Some time between the end of 2020 and 2022, I should be receiving between $800,000 – $1,400,000 in gross capital back from 18 real estate crowdfunding investments. My plan is to reinvest 100% of these proceeds back into multiple non-coastal city real estate crowdfunding deals across two or three platforms, instead of just one platform.
My goal for real estate crowdfunding is to earn passive income, diversify my SF-heavy real estate exposure, take advantage of lower valuations and higher cap rates in the heartland of America, and to make as much money as possible in a risk-appropriate manner. As a result, I’ve been doing a lot of research.
One of the platforms I’ve zeroed in on is CrowdStreet, a Portland-based crowdfunding platform that just received its Series C round on November 6, 2019.
I recently met up with a handful of CrowdStreet personnel in Palo Alto for a couple of hours and was intrigued by their approach to business and real estate investing. To learn more, I’ve decided to partner up with them and send a series of questions to their founder and CEO, Tore Steen.
A Q&A With Tore Steen, Founder and CEO Of CrowdStreet
1) What differentiates CrowdStreet from other real estate crowdfunding platforms? What is CrowdStreet’s value proposition?
We started CrowdStreet to open up an industry that had long been available only to insiders and institutional investors. Our goal is to provide the broadest range of institutional-quality commercial real estate investment opportunities to individual investors.
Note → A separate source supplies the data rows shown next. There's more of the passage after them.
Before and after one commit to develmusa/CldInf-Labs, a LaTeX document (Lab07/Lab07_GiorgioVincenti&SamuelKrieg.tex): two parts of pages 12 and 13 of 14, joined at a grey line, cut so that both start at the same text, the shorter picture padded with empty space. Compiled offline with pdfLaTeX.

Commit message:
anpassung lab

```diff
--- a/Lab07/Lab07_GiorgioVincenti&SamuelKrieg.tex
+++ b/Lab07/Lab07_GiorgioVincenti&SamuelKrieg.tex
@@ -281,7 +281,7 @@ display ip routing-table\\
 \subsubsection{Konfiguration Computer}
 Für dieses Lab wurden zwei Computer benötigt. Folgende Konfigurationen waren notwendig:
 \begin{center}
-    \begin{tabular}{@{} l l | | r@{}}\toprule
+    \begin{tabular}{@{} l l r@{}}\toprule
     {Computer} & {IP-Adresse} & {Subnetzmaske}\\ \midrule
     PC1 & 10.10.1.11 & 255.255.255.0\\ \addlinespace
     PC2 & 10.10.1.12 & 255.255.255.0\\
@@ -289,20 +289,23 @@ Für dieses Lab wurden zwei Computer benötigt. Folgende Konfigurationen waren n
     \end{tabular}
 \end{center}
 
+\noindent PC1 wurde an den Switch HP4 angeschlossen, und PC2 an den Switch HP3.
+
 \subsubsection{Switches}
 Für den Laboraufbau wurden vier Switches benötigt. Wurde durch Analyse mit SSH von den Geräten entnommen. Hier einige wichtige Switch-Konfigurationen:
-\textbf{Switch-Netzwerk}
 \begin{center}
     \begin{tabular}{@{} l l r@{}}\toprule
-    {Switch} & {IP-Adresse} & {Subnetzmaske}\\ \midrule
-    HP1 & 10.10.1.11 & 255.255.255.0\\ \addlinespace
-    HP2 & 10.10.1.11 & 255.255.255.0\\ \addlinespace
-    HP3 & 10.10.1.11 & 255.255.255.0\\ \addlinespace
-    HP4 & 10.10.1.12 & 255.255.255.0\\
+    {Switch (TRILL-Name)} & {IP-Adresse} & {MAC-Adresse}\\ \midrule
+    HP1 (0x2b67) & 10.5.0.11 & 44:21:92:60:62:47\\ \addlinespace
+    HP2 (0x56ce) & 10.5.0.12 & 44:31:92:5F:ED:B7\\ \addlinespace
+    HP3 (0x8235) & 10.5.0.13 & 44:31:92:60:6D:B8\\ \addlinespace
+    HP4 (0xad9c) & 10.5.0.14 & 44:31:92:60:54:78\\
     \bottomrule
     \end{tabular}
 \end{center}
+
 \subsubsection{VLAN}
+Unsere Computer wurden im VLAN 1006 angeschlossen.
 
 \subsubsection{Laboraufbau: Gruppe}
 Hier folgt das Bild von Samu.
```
We wanted to make investing in commercial real estate as easy and as transparent as possible and bring the entire process online.
To date, we’ve had over 367 deals in 40 states on the CrowdStreet Marketplace, from a broad range of asset classes (multifamily, hotel, office, industrial, etc.) and investment profiles (core plus, value-add, opportunistic, etc.).
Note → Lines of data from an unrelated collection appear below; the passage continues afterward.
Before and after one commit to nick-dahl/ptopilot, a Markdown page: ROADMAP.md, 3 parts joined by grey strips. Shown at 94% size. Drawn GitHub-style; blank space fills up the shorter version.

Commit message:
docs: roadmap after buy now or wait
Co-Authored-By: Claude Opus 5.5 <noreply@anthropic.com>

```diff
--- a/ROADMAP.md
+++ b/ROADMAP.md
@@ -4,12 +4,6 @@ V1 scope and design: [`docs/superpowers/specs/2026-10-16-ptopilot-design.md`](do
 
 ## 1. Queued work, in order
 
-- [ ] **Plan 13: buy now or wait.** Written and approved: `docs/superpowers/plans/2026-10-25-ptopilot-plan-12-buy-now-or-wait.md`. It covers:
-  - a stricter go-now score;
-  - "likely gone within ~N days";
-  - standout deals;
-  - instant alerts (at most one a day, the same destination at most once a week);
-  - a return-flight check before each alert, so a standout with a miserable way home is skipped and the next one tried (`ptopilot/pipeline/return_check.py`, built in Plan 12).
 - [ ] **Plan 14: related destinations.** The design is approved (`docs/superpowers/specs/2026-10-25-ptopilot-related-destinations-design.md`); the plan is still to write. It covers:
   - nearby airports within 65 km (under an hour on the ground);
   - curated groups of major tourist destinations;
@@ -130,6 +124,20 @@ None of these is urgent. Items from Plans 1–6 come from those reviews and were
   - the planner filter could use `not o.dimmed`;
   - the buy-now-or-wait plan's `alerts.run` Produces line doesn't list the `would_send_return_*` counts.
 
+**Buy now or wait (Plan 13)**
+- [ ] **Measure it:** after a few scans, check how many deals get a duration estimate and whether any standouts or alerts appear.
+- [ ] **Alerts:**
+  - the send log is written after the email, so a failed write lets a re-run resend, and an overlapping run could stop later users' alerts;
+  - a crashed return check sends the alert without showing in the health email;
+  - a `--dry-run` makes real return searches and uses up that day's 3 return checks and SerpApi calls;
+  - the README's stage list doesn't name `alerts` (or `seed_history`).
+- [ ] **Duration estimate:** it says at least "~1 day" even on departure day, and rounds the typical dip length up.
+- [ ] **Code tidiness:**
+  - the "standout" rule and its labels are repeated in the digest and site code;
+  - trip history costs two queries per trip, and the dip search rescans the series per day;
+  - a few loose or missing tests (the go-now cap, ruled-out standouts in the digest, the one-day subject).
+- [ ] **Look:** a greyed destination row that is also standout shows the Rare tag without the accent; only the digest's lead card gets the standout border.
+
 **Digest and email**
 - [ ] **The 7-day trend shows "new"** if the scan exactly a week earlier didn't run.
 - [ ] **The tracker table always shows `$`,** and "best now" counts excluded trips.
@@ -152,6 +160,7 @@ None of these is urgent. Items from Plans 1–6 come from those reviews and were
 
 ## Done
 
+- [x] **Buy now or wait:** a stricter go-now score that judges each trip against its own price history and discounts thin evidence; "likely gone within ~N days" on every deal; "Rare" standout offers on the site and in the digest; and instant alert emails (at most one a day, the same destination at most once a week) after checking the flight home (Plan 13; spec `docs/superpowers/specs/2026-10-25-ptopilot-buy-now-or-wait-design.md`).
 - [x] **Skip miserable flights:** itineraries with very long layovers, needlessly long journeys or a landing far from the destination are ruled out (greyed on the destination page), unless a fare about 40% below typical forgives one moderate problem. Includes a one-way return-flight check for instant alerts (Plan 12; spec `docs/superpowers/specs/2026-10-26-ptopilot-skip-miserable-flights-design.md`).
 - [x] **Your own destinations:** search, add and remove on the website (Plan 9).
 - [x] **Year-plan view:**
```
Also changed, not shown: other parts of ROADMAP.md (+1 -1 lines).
One thing that sets us apart from other online syndicators (aka crowdfunding platforms) is that we provide investors with direct access to the real estate sponsors and developers behind the deal. You invest directly into the equity stack of a deal, not into a special purpose vehicle managed by the platform. That means you can reach out to the sponsor and ask questions, hear from them on the live deal launch webinars, receive project updates like other equity investors, and more.
Our online platform makes investing easy–sort and compare individual deals, learn more about commercial real estate, and dig into the background of the sponsors. Once you’re invested in a deal, our platform makes tracking the performance of your investment straightforward and simple.
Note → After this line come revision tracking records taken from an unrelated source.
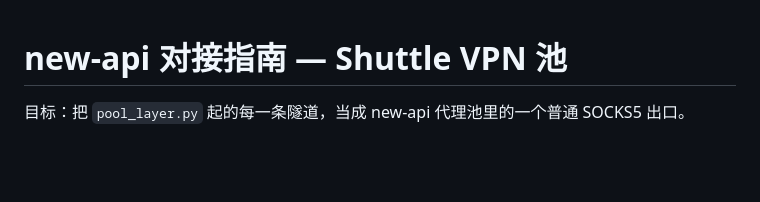
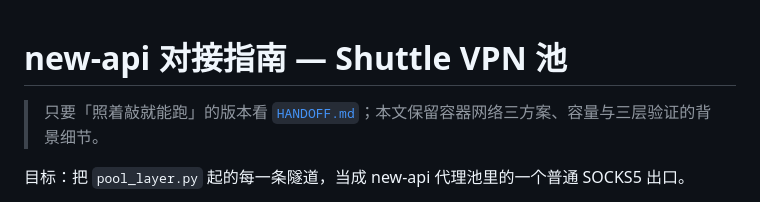
Before and after one commit to lza6/Shuttle-VPN-APP-2api, a Markdown page: docs/NEWAPI_INTEGRATION.md, the part around the change. GitHub-like rendering; blank space fills up the shorter version.

```diff
--- a/docs/NEWAPI_INTEGRATION.md
+++ b/docs/NEWAPI_INTEGRATION.md
@@ -1,4 +1,6 @@
 # new-api 对接指南 — Shuttle VPN 池
+
+> 只要「照着敲就能跑」的版本看 [`HANDOFF.md`](HANDOFF.md)；本文保留容器网络三方案、容量与三层验证的背景细节。
 
 目标：把 `pool_layer.py` 起的每一条隧道，当成 new-api 代理池里的一个普通 SOCKS5 出口。
 
```
Also changed, not shown: README.md (+15 -3 lines), docs/HANDOFF.md (added, +165 -0 lines).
We are on track to raise $500MM this year (soon to cross $1B in total capital raised since we started in 2014), and the size and scale of our platform helps create a wide range of investment opportunities for our investors. As we grow, we attract more and more top-tier sponsors which ultimately means more investment opportunities for our investors.
2) In what regions of the country (states/cities) does CrowdStreet currently have projects? What cities do you think have the most promising upside opportunity?
Our platform is primarily focused on secondary metro markets, also known as 18-hour cities. 18-hour cities (recent success stories have been cities like Denver, Austin, and Nashville) tend to have above-average population and job growth and a lower cost of living relative to 24-hour cities like New York, San Francisco and LA.
Projects in these secondary markets can sometimes be overlooked by large institutional investors (creating equity gaps) and therefore create investment opportunities for individuals. Filling the equity gaps on institutional-quality real estate in growing secondary markets has become the hallmark of the CrowdStreet Marketplace.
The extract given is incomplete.